"""
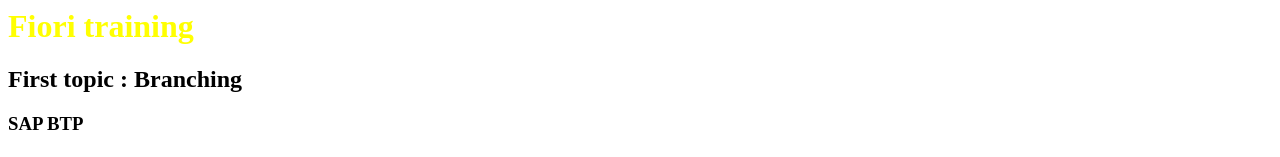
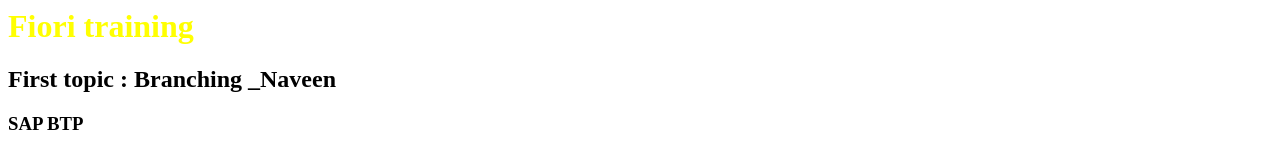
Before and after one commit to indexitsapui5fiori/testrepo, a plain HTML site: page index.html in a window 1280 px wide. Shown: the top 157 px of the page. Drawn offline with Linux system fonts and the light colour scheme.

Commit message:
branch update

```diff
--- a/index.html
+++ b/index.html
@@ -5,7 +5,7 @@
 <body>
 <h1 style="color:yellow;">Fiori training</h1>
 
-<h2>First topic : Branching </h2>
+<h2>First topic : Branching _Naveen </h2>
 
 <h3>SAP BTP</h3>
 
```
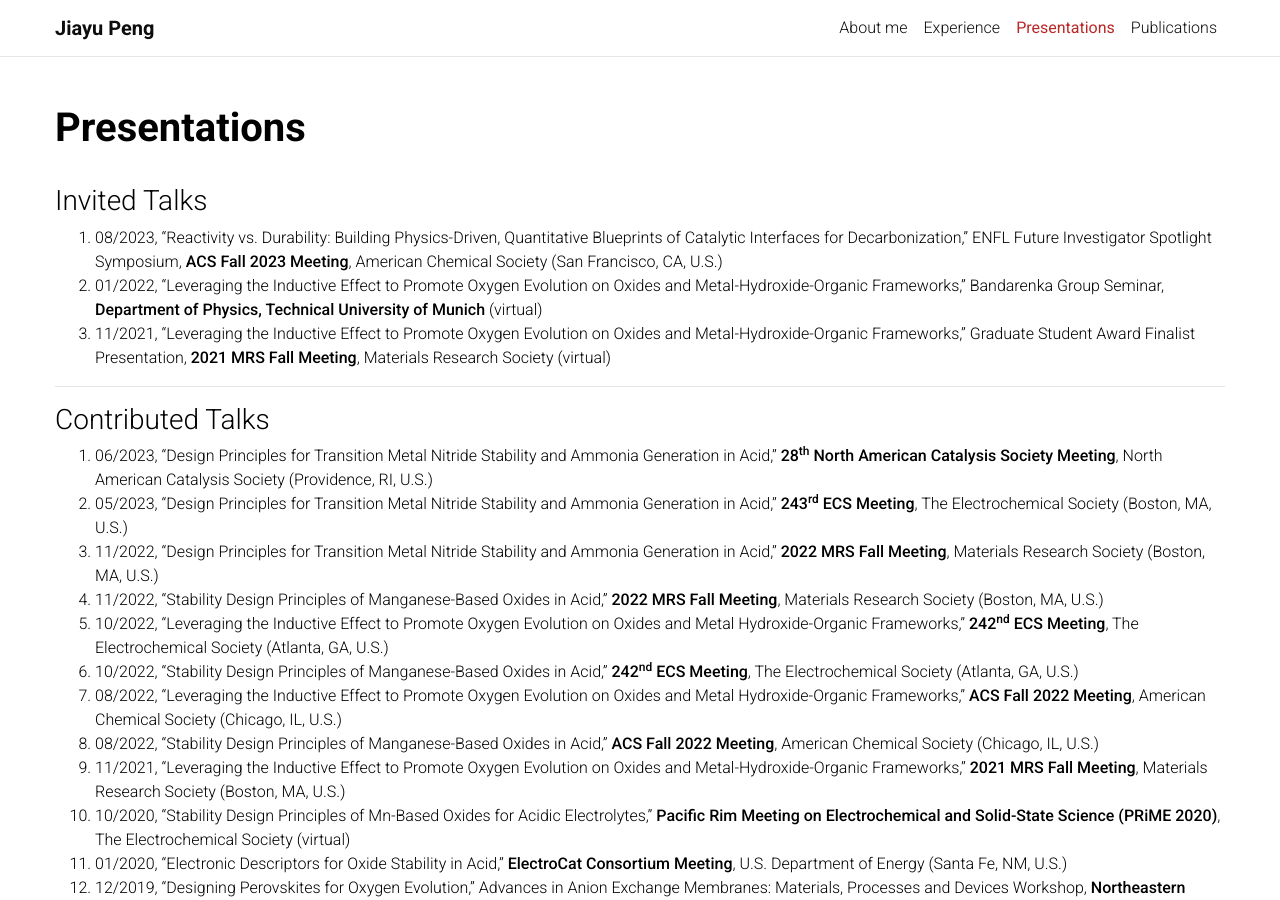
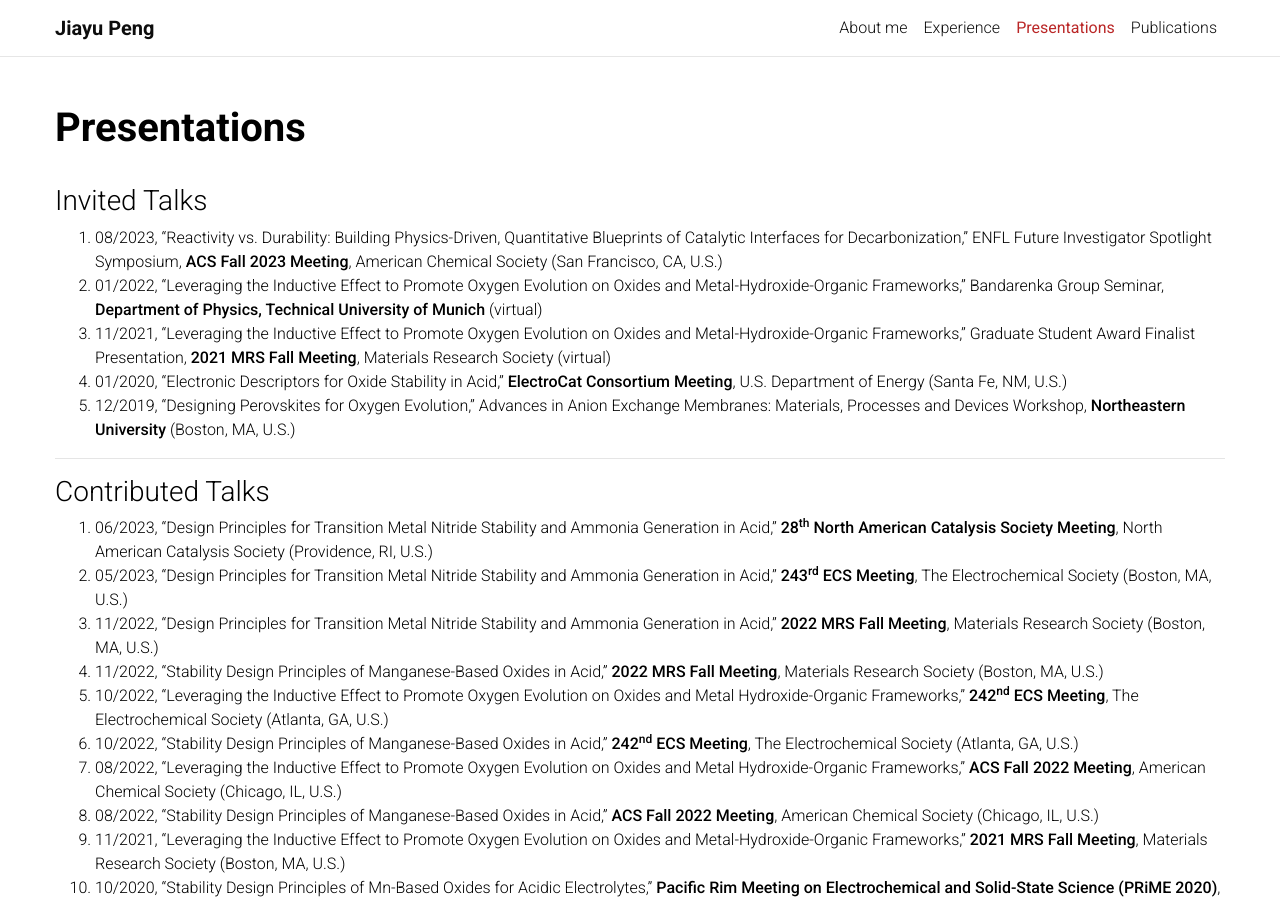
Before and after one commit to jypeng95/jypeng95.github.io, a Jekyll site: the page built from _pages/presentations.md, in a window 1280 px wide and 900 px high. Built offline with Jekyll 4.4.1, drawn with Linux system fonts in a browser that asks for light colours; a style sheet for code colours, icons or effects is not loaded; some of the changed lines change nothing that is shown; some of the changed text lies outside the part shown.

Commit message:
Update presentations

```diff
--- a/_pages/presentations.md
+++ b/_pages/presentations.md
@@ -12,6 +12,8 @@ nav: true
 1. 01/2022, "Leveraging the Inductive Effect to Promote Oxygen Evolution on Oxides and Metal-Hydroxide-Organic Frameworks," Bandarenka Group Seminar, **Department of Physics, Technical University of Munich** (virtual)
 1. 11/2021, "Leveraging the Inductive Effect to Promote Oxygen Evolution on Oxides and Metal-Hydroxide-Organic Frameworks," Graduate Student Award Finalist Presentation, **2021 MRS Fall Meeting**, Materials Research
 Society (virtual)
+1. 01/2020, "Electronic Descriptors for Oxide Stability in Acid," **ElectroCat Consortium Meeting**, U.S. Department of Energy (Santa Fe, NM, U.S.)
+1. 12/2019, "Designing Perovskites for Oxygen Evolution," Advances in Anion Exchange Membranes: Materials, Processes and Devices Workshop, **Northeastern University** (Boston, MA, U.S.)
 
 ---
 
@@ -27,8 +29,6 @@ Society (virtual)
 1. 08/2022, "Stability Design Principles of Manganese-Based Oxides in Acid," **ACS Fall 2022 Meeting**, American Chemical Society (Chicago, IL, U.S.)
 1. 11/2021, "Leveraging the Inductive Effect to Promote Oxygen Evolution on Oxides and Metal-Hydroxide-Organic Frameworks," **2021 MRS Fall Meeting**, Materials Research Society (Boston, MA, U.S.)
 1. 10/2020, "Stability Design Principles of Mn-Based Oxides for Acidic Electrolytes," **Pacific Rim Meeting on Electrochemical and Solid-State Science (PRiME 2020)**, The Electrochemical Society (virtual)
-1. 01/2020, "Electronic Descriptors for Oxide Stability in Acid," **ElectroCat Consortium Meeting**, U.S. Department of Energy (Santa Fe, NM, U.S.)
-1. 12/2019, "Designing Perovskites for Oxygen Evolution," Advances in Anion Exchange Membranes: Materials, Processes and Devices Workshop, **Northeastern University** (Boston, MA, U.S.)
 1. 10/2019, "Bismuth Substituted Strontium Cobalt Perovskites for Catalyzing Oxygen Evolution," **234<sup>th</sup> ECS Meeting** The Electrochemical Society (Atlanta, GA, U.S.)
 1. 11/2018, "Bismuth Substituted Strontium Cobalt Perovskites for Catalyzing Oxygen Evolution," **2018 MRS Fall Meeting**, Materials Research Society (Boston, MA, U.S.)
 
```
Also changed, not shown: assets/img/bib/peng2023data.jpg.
"""
▶ [Work required]:
Going through the records above line by line, tally those with the word "Promote" and answer with the number only.

▶ [Your response]:
3